Christians and the Color LineRace and Religion after Divided by Faith$
Users without a subscription are not able to see the full content.

J. Russell Hawkins and Philip Luke Sinitiere

Print publication date: 2013

Print ISBN-13: 9780199329502

Published to Oxford Scholarship Online: January 2014

DOI: 10.1093/acprof:oso/9780199329502.001.0001

Show Summary Details
Page of

PRINTED FROM OXFORD SCHOLARSHIP ONLINE (www.oxfordscholarship.com). (c) Copyright Oxford University Press, 2019. All Rights Reserved. An individual user may print out a PDF of a single chapter of a monograph in OSO for personal use. date: 07 December 2019

Color-Conscious Structure-Blind Assimilation: How Asian American Christians Can Unintentionally Maintain the Racial Divide

Color-Conscious Structure-Blind Assimilation: How Asian American Christians Can Unintentionally Maintain the Racial Divide
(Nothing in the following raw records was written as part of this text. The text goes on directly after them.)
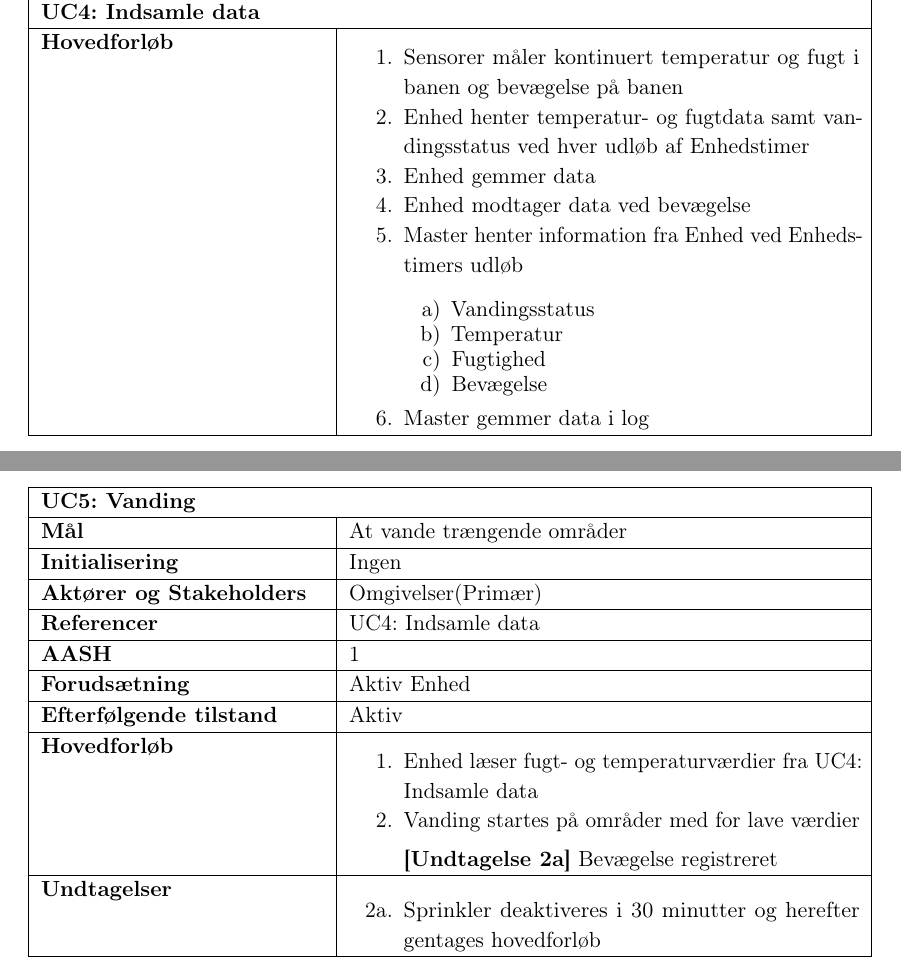
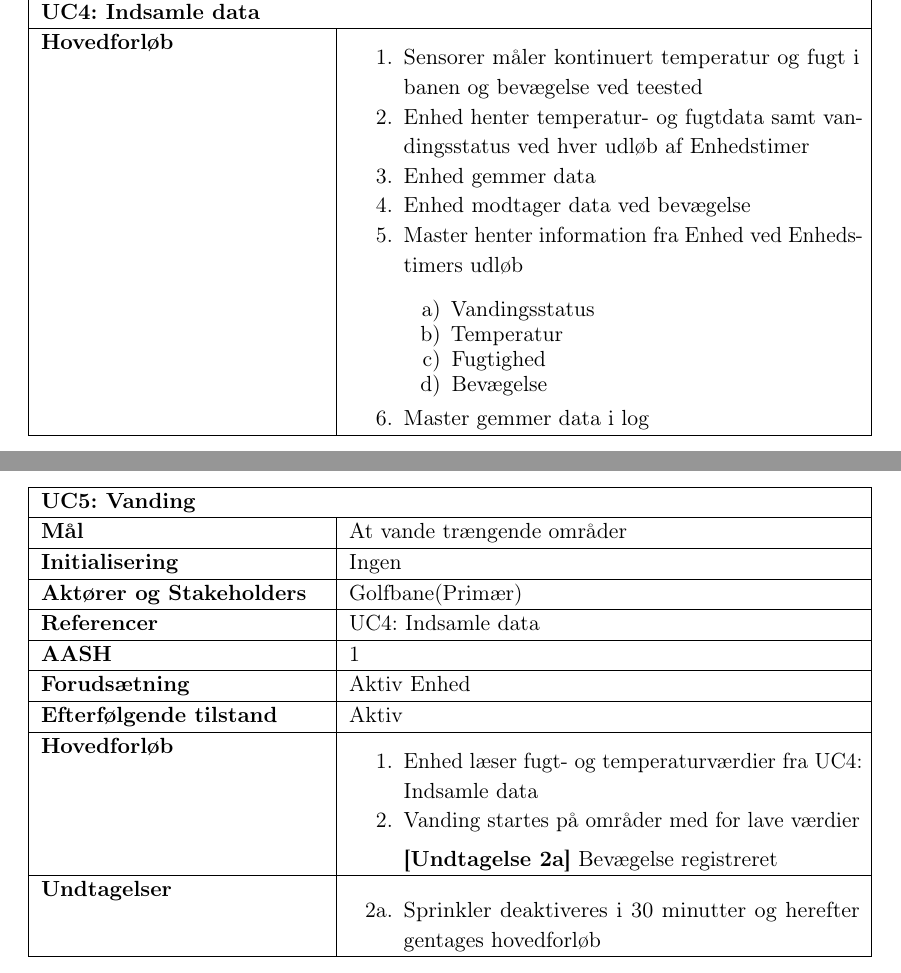
Before and after one commit to mickkn/E3PRJ3, a LaTeX book (Projektdokumentation/Master.tex, which reads Projektdokumentation/filer/kravspec/uc4.tex, Projektdokumentation/filer/kravspec/uc5.tex): two parts of page 11 of 41, joined at a grey line, cut so that both start at the same text. Compiled offline with pdfLaTeX.

Commit message:
omgivelser rettet til golfbane i UC4-5

```diff
--- a/Projektdokumentation/filer/kravspec/uc4.tex
+++ b/Projektdokumentation/filer/kravspec/uc4.tex
@@ -18,7 +18,7 @@
 		\textbf{Hovedforløb}
 			&\begin{enumerate}
 
-				\item Sensorer måler kontinuert temperatur og fugt i banen og bevægelse på banen
+				\item Sensorer måler kontinuert temperatur og fugt i banen og bevægelse ved teested
 
 				\item Enhed henter temperatur- og fugtdata samt vandingsstatus ved hver udløb af Enhedstimer
 
--- a/Projektdokumentation/filer/kravspec/uc5.tex
+++ b/Projektdokumentation/filer/kravspec/uc5.tex
@@ -10,7 +10,7 @@
 
 		\textbf{Mål}								&At vande trængende områder	\\\hline
 		\textbf{Initialisering}					&Ingen						\\\hline
-		\textbf{Aktører og Stakeholders}			&Omgivelser(Primær)			\\\hline
+		\textbf{Aktører og Stakeholders}			&Golfbane(Primær)			\\\hline
 		\textbf{Referencer}						&UC4: Indsamle data 			\\\hline
 		\textbf{AASH}							&1							\\\hline
 		\textbf{Forudsætning}					&Aktiv Enhed					\\\hline
```
Also changed, not shown: Projektdokumentation/filer/kravspec/uc4.tex (2 more changed lines).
Chapter:
(p.178) 8 Color-Conscious Structure-Blind Assimilation: How Asian American Christians Can Unintentionally Maintain the Racial Divide
Source:
Christians and the Color Line
Author(s):

Jerry Z. Park

Publisher:
Oxford University Press
DOI:10.1093/acprof:oso/9780199329502.003.0009

Surveying Asian American demographics, this chapter finds that most Asian Americans who participate in multiracial churches are highly skilled, highly educated beneficiaries of particular immigration policies and familial networks. Many white congregants of multiracial churches, however, view their Asian American coreligionists as “model minorities” who advanced in American society solely as a result of hard work and determination, ignoring the structural factors that also contributed to their success. In this way, this chapter asserts that Asian American Christians can actually unintentionally help maintain racial divides by allowing churches to have “color diversity” without critiquing the deeper structural systems at the heart of American society’s racialization. Thus, it is incumbent upon Asian Americans in multiracial churches to use their position to speak and act on the behalf of other racial minorities who continue to be impeded by America’s racialized structures.

Keywords:   Asian Americans, racial diversity, multiracial congregations, racialization, multiracial churches

Oxford Scholarship Online requires a subscription or purchase to access the full text of books within the service. Public users can however freely search the site and view the abstracts and keywords for each book and chapter.

Please, subscribe or login to access full text content.

If you think you should have access to this title, please contact your librarian.

To troubleshoot, please check our FAQs , and if you can't find the answer there, please contact us .